[[ Task inputs open ]]
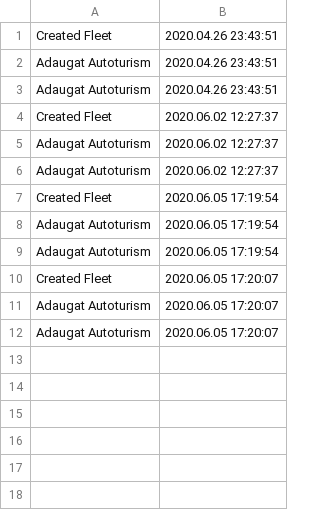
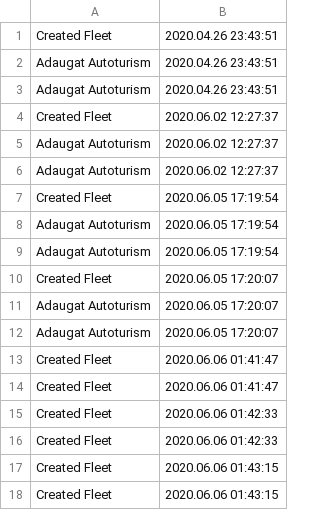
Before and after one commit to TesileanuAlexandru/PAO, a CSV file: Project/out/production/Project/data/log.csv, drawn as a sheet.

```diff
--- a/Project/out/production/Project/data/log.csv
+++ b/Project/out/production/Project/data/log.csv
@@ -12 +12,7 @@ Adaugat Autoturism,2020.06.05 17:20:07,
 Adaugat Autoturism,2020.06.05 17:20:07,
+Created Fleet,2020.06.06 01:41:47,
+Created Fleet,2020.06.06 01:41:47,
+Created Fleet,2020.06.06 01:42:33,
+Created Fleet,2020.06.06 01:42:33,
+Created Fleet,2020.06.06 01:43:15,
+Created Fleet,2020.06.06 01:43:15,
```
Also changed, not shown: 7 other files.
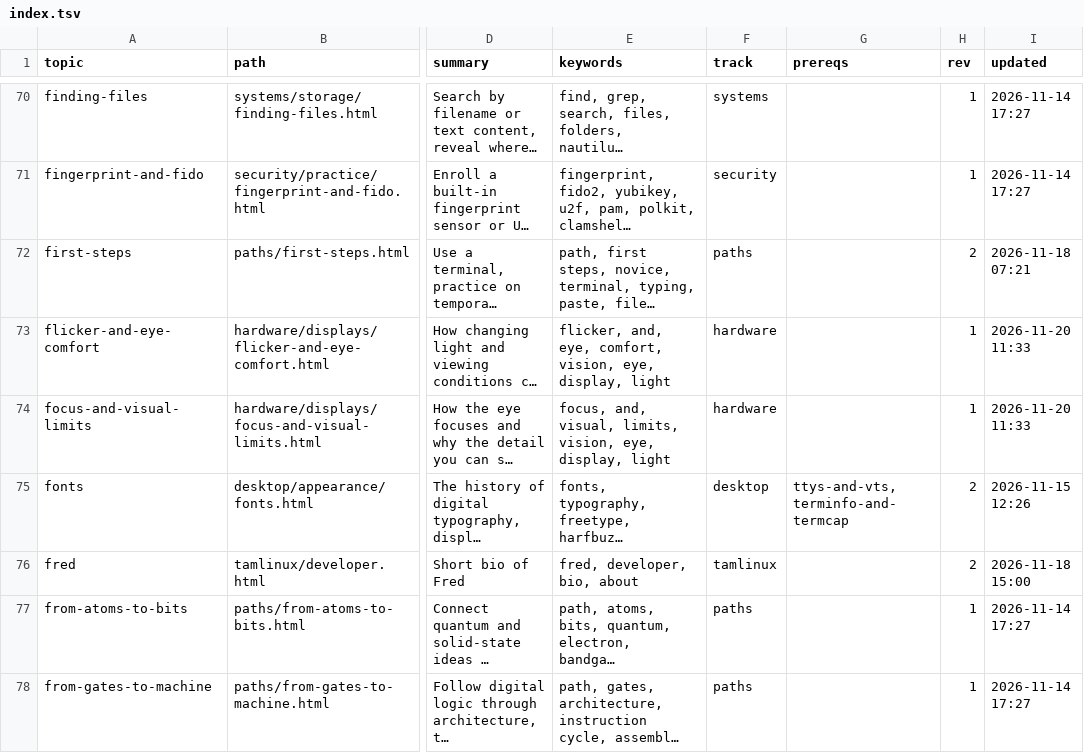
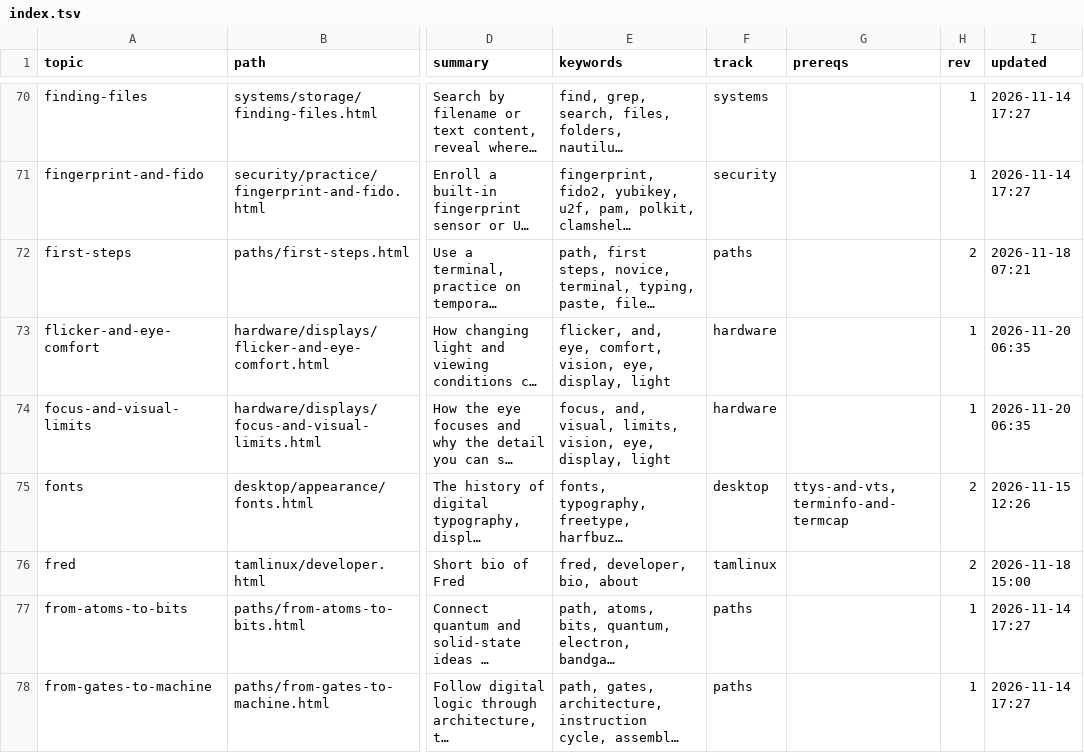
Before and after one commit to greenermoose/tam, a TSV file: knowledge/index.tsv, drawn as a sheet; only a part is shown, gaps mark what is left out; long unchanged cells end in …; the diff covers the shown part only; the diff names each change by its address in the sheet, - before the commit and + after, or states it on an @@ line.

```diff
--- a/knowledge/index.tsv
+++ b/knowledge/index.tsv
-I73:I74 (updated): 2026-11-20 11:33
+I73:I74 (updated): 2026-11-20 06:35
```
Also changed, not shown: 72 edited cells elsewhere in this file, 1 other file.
[[ Task inputs closed ]]
The task: Give back the whole listing exactly as written. Do not include any picture.

Answer:
Before and after one commit to TesileanuAlexandru/PAO, a CSV file: Project/out/production/Project/data/log.csv, drawn as a sheet.

```diff
--- a/Project/out/production/Project/data/log.csv
+++ b/Project/out/production/Project/data/log.csv
@@ -12 +12,7 @@ Adaugat Autoturism,2020.06.05 17:20:07,
 Adaugat Autoturism,2020.06.05 17:20:07,
+Created Fleet,2020.06.06 01:41:47,
+Created Fleet,2020.06.06 01:41:47,
+Created Fleet,2020.06.06 01:42:33,
+Created Fleet,2020.06.06 01:42:33,
+Created Fleet,2020.06.06 01:43:15,
+Created Fleet,2020.06.06 01:43:15,
```
Also changed, not shown: 7 other files.
Before and after one commit to greenermoose/tam, a TSV file: knowledge/index.tsv, drawn as a sheet; only a part is shown, gaps mark what is left out; long unchanged cells end in …; the diff covers the shown part only; the diff names each change by its address in the sheet, - before the commit and + after, or states it on an @@ line.

```diff
--- a/knowledge/index.tsv
+++ b/knowledge/index.tsv
-I73:I74 (updated): 2026-11-20 11:33
+I73:I74 (updated): 2026-11-20 06:35
```
Also changed, not shown: 72 edited cells elsewhere in this file, 1 other file.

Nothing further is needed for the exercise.